Over a million developers have joined DZone.

Tensors - Part 4: Behavior Under Change of Coordinates

The fourth installment of the Tensors series covers the flavors and mixer of tensors.

· Big Data Zone

Read this eGuide to discover the fundamental differences between iPaaS and dPaaS and how the innovative approach of dPaaS gets to the heart of today’s most pressing integration problems, brought to you in partnership with Liaison.

In the first post in this series, I mentioned several apparently unrelated things that are all called tensors, one of these being objects that behave a certain way under changes of coordinates. That’s what we’ll look at this time.

In the second post, we said that a tensor is a multilinear functional. A k-tensor takes k vectors and returns a number, and it is linear in each argument if you hold the rest constant. We mentioned that this relates to the “box of numbers” idea of a tensor. You can describe how a k-tensor acts by writing out k nested sums. The terms in these sums are called the components of the tensor.

Tensors are usually defined in a way that has more structure. They vary from point to point in a space, and they do so in a way that in some sense is independent of the coordinates used to label these points. At each point, you have a tensor in the sense of a multilinear functional, but the emphasis is usually on the changes of coordinates.

Components, Indexes, and Coordinates

Tensors in the sense that we’re talking about here come in two flavors: covariant and contravariant. They also come in mixtures; more on that later.

We consider two coordinate systems, one denoted by x‘s and another by x‘s with bars on top. The components of a tensor in the x-bar coordinate system will also have bars on top. For a covariant tensor of order one, the components satisfy

\bar{T}_i =T_r \frac{\partial x^r}{\partial \bar{x}^i}

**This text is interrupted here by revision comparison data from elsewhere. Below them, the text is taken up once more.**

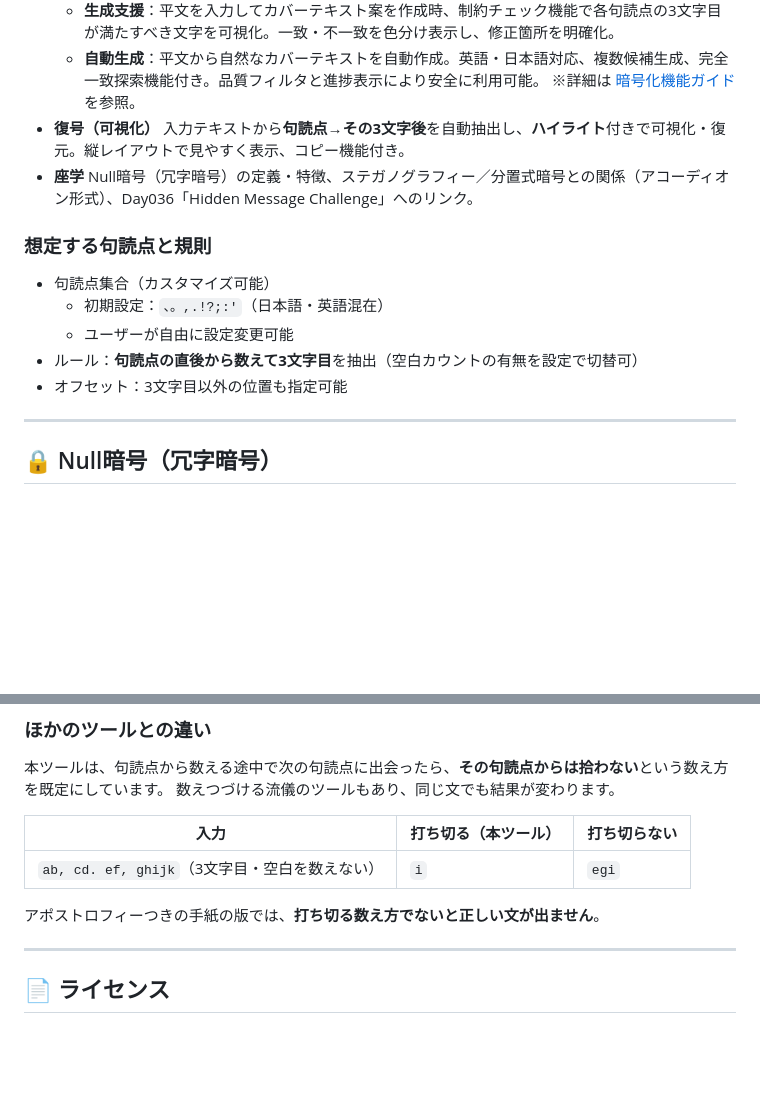
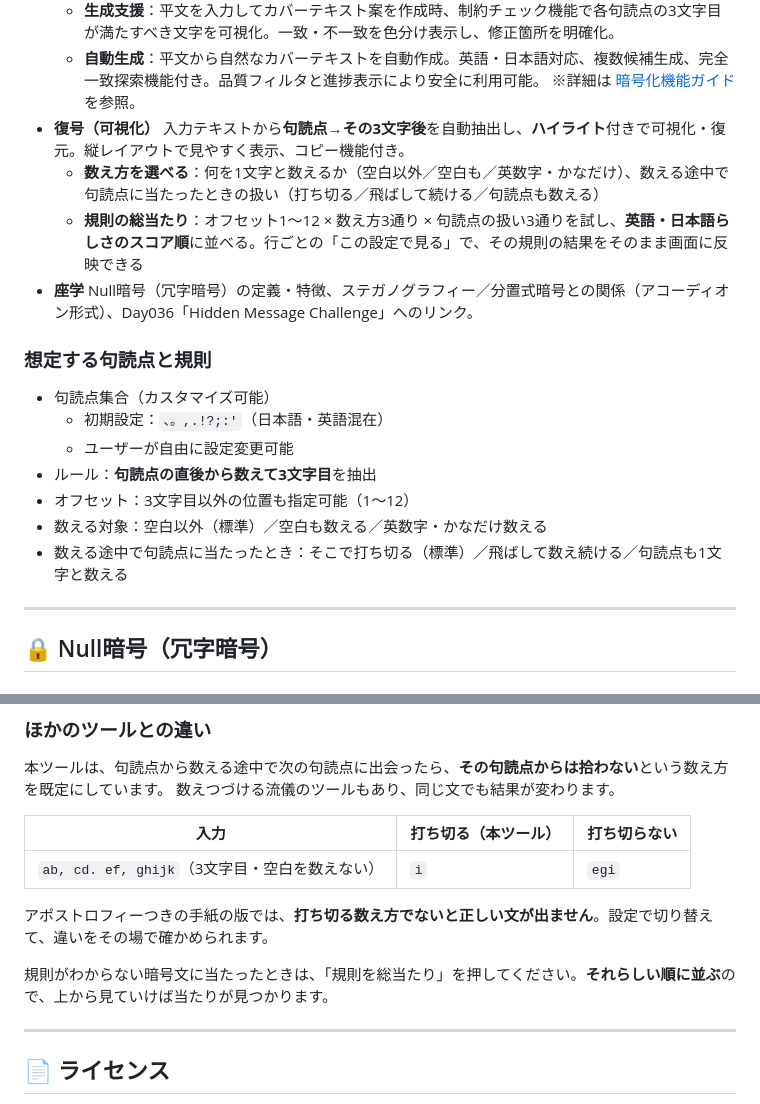
Before and after one commit to ipusiron/trevanion-cipherlab, a Markdown page: README.md, 2 parts joined by grey strips. Rendered like a GitHub page; blank space fills up the shorter version.

```diff
--- a/README.md
+++ b/README.md
@@ -89,6 +92,8 @@ hub: true
   ※詳細は [暗号化機能ガイド](ENCRYPTION.md) を参照。
 - **復号（可視化）**
   入力テキストから**句読点→その3文字後**を自動抽出し、**ハイライト**付きで可視化・復元。縦レイアウトで見やすく表示、コピー機能付き。
+  - **数え方を選べる**：何を1文字と数えるか（空白以外／空白も／英数字・かなだけ）、数える途中で句読点に当たったときの扱い（打ち切る／飛ばして続ける／句読点も数える）
+  - **規則の総当たり**：オフセット1〜12 × 数え方3通り × 句読点の扱い3通りを試し、**英語・日本語らしさのスコア順**に並べる。行ごとの「この設定で見る」で、その規則の結果をそのまま画面に反映できる
 - **座学**
   Null暗号（冗字暗号）の定義・特徴、ステガノグラフィー／分置式暗号との関係（アコーディオン形式）、Day036「Hidden Message Challenge」へのリンク。
 
@@ -96,8 +101,10 @@ hub: true
 - 句読点集合（カスタマイズ可能）
   - 初期設定：`、。,.!?;:'`（日本語・英語混在）
   - ユーザーが自由に設定変更可能
-- ルール：**句読点の直後から数えて3文字目**を抽出（空白カウントの有無を設定で切替可）
-- オフセット：3文字目以外の位置も指定可能
+- ルール：**句読点の直後から数えて3文字目**を抽出
+- オフセット：3文字目以外の位置も指定可能（1〜12）
+- 数える対象：空白以外（標準）／空白も数える／英数字・かなだけ数える
+- 数える途中で句読点に当たったとき：そこで打ち切る（標準）／飛ばして数え続ける／句読点も1文字と数える
 
 ---
 
@@ -336,7 +344,9 @@ trevanion-cipherlab/
 |---|---|---|
 | `ab, cd. ef, ghijk`（3文字目・空白を数えない） | `i` | `egi` |
 
-アポストロフィーつきの手紙の版では、**打ち切る数え方でないと正しい文が出ません**。
+アポストロフィーつきの手紙の版では、**打ち切る数え方でないと正しい文が出ません**。設定で切り替えて、違いをその場で確かめられます。
+
+規則がわからない暗号文に当たったときは、「規則を総当たり」を押してください。**それらしい順に並ぶ**ので、上から見ていけば当たりが見つかります。
 
 ---
 
```
Also changed, not shown: other parts of README.md (+5 -1 lines), assets/screenshot.png, assets/screenshot2.png, assets/screenshot5.png (added), 6 other files.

First of all, coordinates are written with superscripts. So xr is the r coordinate, not x to the power r. Also, this uses Einstein summation notation: there is an implicit sum over repeated indexes, in this case of r.

The components of a contravariant tensor of order one satisfy similar but different equation:

\bar{T}^i =T^r \frac{\partial \bar{x}^i}{\partial x^r}

The components of a covariant tensor are written with subscripts and the components of a contravariant tensor with superscripts. In the equation for covariant components, the partial derivatives are with respect to the new coordinates, the x bars. In the equation for contravariant components, the partial derivatives are with respect to the original coordinates, the x‘s. Mnemonic: when the indexes go down (covariant tensors) the new coordinates go down (in the partial derivatives). When the indexes go up, the new coordinates go up.

For covariant tensors of order two, the change of coordinate formula is:

\bar{T}_{ij} = T_{rs} \frac{\partial x^r}{\partial\bar{x}_i} \frac{\partial x^s}{\partial \bar{x}^j}

Here there the summation convention says that there are two implicit sums, one over r and one over s.

The contravariant counterpart says:

 \bar{T}^{ij} = T^{rs} \frac{\partial\bar{x}^i}{\partial x^r} \frac{\partial\bar{x}^j}{\partial x^s}

In general, you could have tensors that are a mixture of covariant and contravariant. A tensor with covariant order p and contravariant order q has p subscripts and q superscripts. The partial derivatives have x-bars on bottom corresponding to the covariant components and x-bars on top corresponding to contravariant components.

Relation to Multilinear Functionals

We initially said a tensor was a multilinear functional. A tensor of order k takes k vectors and returns a number. Now we’d like to refine that definition to take two kinds of vectors. A tensor with covariant order p and contravariant order q takes p contravariant vectors and q covariant vectors. In linear algebra terms, instead of simply taking k elements of a vector space V, we say our tensor takes p vectors from the dual space V* and q vectors from V.

Relation to Category Theory

You may be familiar with the terms covariant and contravariant from category theory, or its application to object oriented programming. The terms are related. As Michael Spivak explains, “It’s very easy to remember which kind of vector field is covariant, and which is contravariant — it’s just the opposite of what it logically ought to be [from category theory].”

Discover the unprecedented possibilities and challenges, created by today’s fast paced data climate and why your current integration solution is not enough, brought to you in partnership with Liaison


Published at DZone with permission of John Cook. See the original article here.

Opinions expressed by DZone contributors are their own.

The best of DZone straight to your inbox.

Please provide a valid email address.

Thanks for subscribing!

Awesome! Check your inbox to verify your email so you can start receiving the latest in tech news and resources.

{{ parent.title || parent.header.title}}

{{ parent.tldr }}

{{ parent.urlSource.name }}